HealthDay News — Rapid sentinel surveillance can help monitor the epidemiology of coronavirus disease 2019 (COVID-19), according to research published in the April 3 early-release issue of the U.S. Centers for Disease Control and Prevention Morbidity and Mortality Weekly Report.
Marissa L. Zwald, Ph.D., from the Santa Clara County COVID-19 Response Field Team of the U.S. Centers for Disease Control and Prevention, and colleagues examined the extent of COVID-19 in the community using sentinel surveillance in Santa Clara County. Four urgent care sites participated as sentinel sites during March 5 to 14, 2020. County residents evaluated for respiratory symptoms who had no known risk for COVID-19 were identified at these sentinel sites. A sample of specimens that tested negative for influenza was tested for severe acute respiratory syndrome coronavirus 2 (SARS-CoV-2) RNA.
The researchers found that 23 percent of the 226 patients who met the inclusion criteria had positive test results for influenza. Seventy-nine specimens with negative test results for influenza were tested for SARS-CoV-2, and 11 percent of these (nine samples) had evidence of infection. As a result of these data and an increasing number of cases with no known transmission source, a series of community mitigation strategies were initiated.

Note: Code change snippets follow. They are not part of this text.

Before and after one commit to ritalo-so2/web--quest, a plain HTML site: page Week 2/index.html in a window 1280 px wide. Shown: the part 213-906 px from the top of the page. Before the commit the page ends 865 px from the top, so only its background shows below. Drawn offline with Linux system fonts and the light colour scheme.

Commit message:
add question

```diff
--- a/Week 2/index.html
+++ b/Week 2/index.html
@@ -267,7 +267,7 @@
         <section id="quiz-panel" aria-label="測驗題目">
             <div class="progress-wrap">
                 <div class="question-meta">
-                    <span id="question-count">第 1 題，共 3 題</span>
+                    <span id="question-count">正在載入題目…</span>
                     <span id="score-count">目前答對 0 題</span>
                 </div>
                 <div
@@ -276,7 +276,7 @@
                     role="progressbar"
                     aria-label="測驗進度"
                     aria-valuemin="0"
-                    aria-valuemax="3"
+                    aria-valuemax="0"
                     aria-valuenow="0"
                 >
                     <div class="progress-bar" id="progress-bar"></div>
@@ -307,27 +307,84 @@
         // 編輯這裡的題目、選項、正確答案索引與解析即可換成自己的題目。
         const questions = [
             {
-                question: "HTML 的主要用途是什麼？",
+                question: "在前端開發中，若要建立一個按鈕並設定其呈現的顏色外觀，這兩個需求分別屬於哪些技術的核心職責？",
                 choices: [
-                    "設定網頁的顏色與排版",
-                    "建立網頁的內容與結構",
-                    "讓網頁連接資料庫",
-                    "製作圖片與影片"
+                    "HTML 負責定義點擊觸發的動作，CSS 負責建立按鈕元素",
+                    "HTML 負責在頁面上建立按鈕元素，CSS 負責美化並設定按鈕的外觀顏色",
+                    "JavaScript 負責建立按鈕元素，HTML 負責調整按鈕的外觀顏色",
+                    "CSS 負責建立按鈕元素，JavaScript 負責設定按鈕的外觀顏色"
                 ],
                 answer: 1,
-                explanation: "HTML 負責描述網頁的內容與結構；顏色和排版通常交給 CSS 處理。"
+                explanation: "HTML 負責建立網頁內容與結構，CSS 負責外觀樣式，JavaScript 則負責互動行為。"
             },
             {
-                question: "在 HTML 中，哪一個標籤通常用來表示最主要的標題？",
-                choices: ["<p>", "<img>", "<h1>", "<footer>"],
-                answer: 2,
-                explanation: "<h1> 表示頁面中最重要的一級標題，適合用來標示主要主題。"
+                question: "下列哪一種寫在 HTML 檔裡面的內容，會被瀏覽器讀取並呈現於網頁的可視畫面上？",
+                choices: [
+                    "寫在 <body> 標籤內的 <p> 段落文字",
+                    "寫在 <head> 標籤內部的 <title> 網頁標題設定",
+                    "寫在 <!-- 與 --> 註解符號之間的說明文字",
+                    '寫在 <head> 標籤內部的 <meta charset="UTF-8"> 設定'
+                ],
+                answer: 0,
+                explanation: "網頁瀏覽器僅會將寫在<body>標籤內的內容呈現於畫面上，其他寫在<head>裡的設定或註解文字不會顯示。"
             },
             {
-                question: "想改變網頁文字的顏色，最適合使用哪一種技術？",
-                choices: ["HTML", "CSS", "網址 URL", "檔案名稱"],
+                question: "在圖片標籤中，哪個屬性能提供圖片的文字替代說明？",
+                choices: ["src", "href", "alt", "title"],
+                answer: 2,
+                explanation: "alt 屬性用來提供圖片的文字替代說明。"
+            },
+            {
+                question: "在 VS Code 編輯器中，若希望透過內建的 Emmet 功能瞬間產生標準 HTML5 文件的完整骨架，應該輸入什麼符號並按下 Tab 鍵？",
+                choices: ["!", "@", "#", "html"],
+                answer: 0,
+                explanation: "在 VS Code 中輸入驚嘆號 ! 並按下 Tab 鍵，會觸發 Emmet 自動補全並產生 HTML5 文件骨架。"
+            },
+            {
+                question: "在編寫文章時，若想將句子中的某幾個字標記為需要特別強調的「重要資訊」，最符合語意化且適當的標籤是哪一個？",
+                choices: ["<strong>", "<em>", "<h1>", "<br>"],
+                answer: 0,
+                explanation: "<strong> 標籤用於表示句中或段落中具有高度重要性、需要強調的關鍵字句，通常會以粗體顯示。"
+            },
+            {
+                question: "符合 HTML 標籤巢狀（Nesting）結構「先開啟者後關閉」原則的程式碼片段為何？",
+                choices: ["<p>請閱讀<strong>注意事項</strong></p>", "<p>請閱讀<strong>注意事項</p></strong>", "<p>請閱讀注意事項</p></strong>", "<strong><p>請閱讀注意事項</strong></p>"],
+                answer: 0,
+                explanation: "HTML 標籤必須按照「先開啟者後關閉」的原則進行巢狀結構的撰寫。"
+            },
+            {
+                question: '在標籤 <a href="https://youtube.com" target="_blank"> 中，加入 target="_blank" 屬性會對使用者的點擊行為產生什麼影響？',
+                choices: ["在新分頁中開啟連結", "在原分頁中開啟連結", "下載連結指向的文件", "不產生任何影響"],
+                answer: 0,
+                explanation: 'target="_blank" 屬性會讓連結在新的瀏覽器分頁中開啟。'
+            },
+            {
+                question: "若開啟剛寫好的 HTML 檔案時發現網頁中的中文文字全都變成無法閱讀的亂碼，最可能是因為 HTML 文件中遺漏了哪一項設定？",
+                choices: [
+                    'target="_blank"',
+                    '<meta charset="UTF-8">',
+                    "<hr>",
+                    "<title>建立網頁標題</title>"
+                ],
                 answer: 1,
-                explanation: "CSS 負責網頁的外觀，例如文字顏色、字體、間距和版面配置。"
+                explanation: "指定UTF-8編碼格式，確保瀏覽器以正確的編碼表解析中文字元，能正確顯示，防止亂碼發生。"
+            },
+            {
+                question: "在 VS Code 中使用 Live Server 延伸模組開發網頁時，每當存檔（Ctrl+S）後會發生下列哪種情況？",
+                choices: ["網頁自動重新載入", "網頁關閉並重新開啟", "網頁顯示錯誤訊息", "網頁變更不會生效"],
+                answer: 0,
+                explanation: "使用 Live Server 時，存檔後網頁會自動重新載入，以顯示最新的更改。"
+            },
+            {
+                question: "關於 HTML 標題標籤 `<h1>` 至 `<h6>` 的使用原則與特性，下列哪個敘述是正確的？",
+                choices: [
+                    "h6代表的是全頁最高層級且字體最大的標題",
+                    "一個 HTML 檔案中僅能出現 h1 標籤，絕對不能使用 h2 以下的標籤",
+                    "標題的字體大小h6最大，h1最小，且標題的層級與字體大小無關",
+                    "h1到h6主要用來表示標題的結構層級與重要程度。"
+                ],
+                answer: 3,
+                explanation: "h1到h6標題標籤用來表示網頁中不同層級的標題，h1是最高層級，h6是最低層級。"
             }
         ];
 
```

“Local public health departments can use sentinel surveillance to assess the level of community transmission of COVID-19 and to better guide the selection and implementation of community mitigation measures, including the scale, timing, duration, and settings in which to focus these strategies,” the authors write.